Unfortunately, the reality is that nearly half of marriages in the U.S. end in separation. While handing a spouse the divorce papers can be heartwrenching, it can be even more emotionally traumatizing to tell the kids.
Effectively telling the kids about the decision
Here is how divorcing parents may want to approach the situation:
- Find the right time: Spouses often keep their decision to divorce a secret at first, as they may want to wait until things are finalized to break the news. It’s vital to do so because some children may not handle uncertainty very well.
- Avoid placing blame on one another: Depending on their circumstances, spouses may foster resentment towards one another. However, they may want to put those feelings aside when talking to their kids.
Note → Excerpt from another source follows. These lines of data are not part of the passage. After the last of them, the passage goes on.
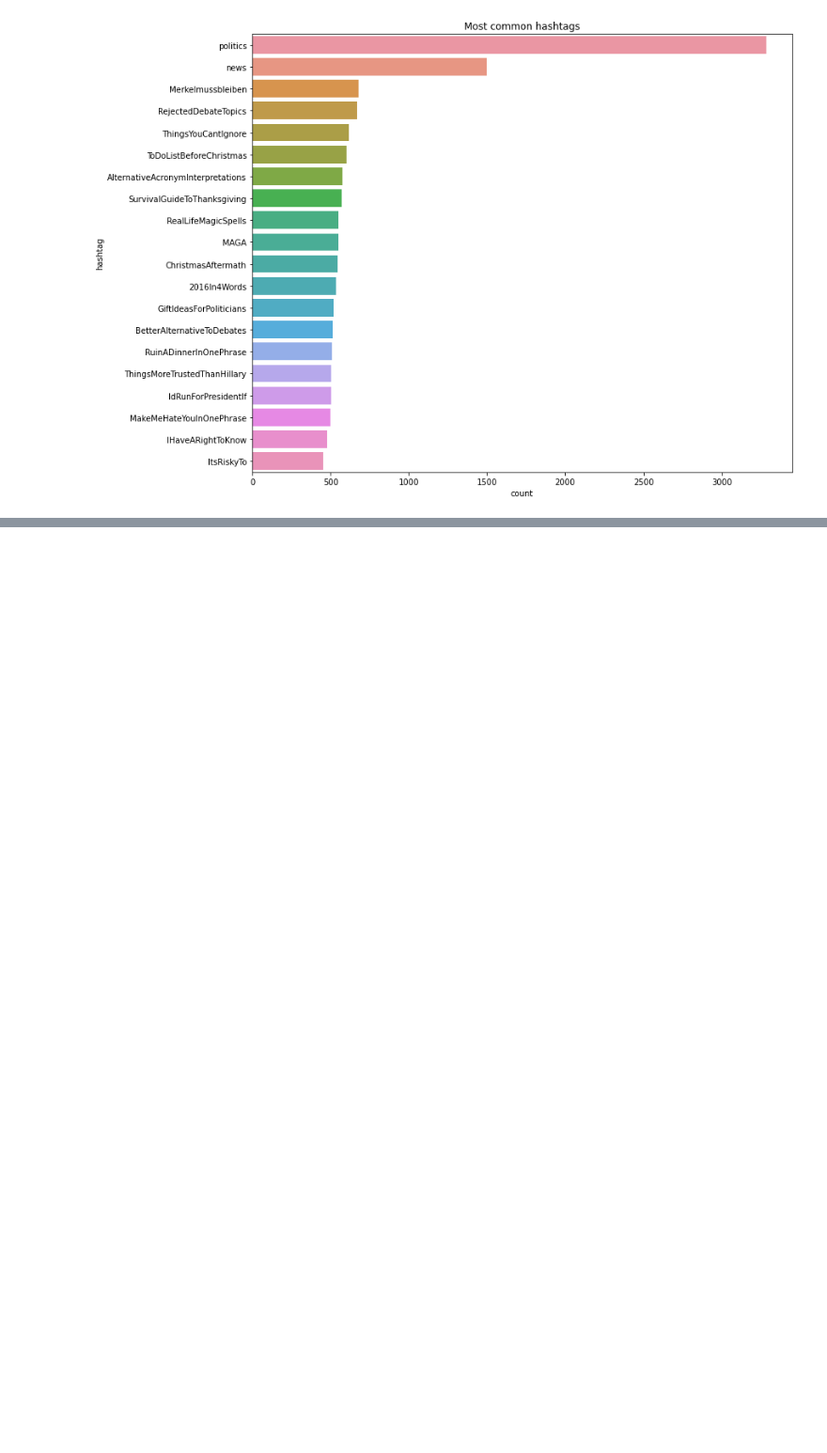
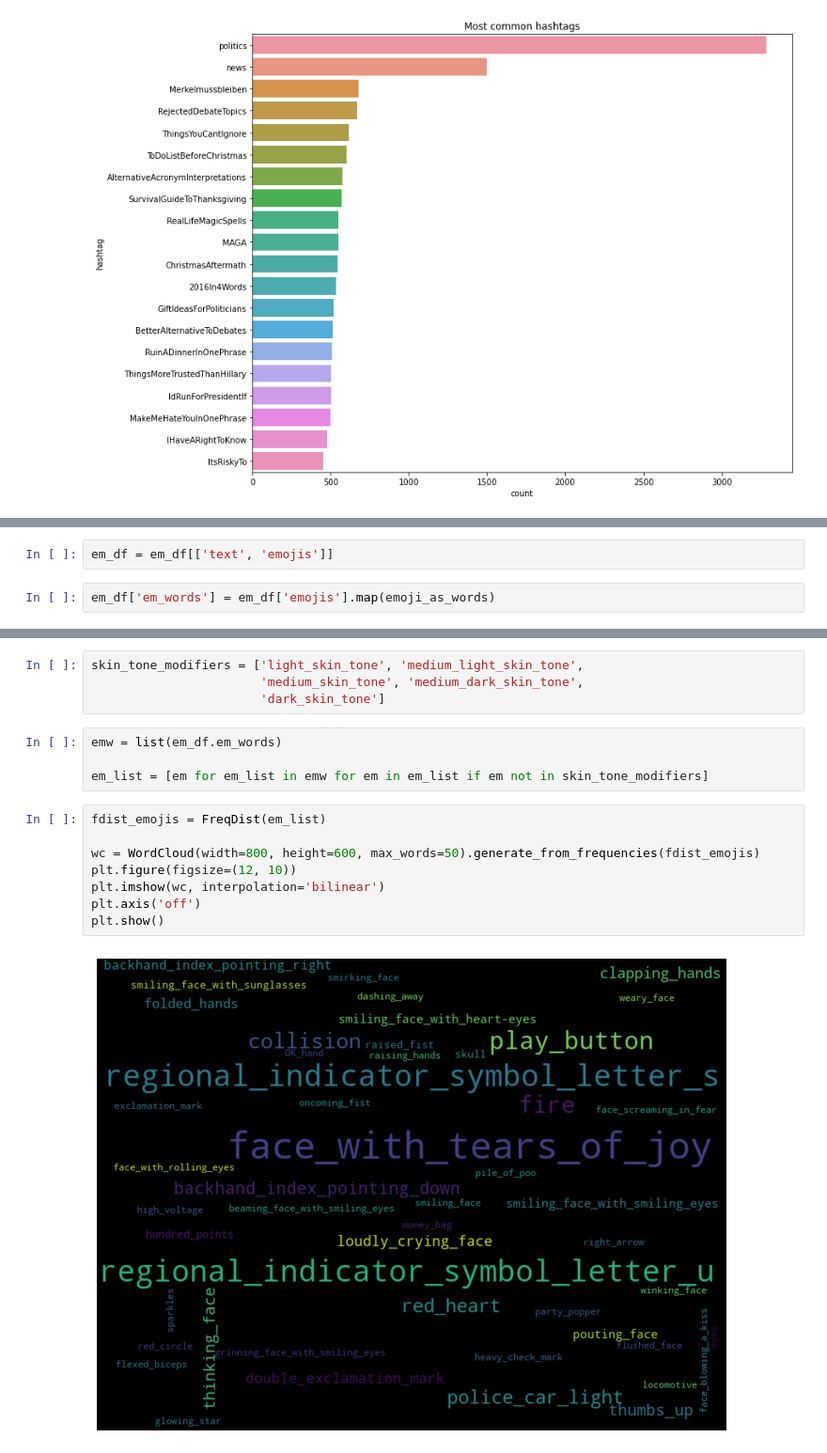
Before and after one commit to scrapfishies/russian-troll-tweets-nlp, a Jupyter notebook: modeling/scratch_eda.ipynb, the cells around one changed output, grey strips where cells are left out. Shown at 94% size. Drawn from its saved outputs; the diff is of its cells as text; blank space fills up the shorter version.

```diff
--- a/modeling/scratch_eda.ipynb
+++ b/modeling/scratch_eda.ipynb
@@ -200,0 +216,4 @@ plt.title('Most common hashtags');
+# %%
+em_df = em_df[['text', 'emojis']]
+# %%
+em_df['em_words'] = em_df['emojis'].map(emoji_as_words)
@@ -200,0 +236,18 @@ plt.title('Most common hashtags');
+# %%
+skin_tone_modifiers = ['light_skin_tone', 'medium_light_skin_tone',
+                       'medium_skin_tone', 'medium_dark_skin_tone',
+                       'dark_skin_tone']
+# %%
+emw = list(em_df.em_words)
+
+em_list = [em for em_list in emw for em in em_list if em not in skin_tone_modifiers]
+# %%
+fdist_emojis = FreqDist(em_list)
+
+wc = WordCloud(width=800, height=600, max_words=50).generate_from_frequencies(fdist_emojis)
+plt.figure(figsize=(12, 10))
+plt.imshow(wc, interpolation='bilinear')
+plt.axis('off')
+plt.show()
+# %% [output]
+[figure, added]
```
Also changed, not shown: parts of 19 cells of this notebook, 4 other files.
They may also want to avoid discussing any details to them about their decision to split.
- Let them feel how they feel: Kids may be confused, upset or even angry after learning about the divorce. They may also have questions about where they will live, where they will go to school and when they’ll get to see each parent. If parents are still sorting out the details of their separation, they may want to assure their kids that it will take some time, but that the decision is best for everyone in the family.
Breaking the news can be hard
No matter how the conversation ends, telling the kids about the separation can be tricky and upsetting. South Carolina couples looking to file for divorce may want to seek out an experienced and diligent family law attorney. They can often help splitting couples create a parenting plan and reach an agreement that can work for everyone involved.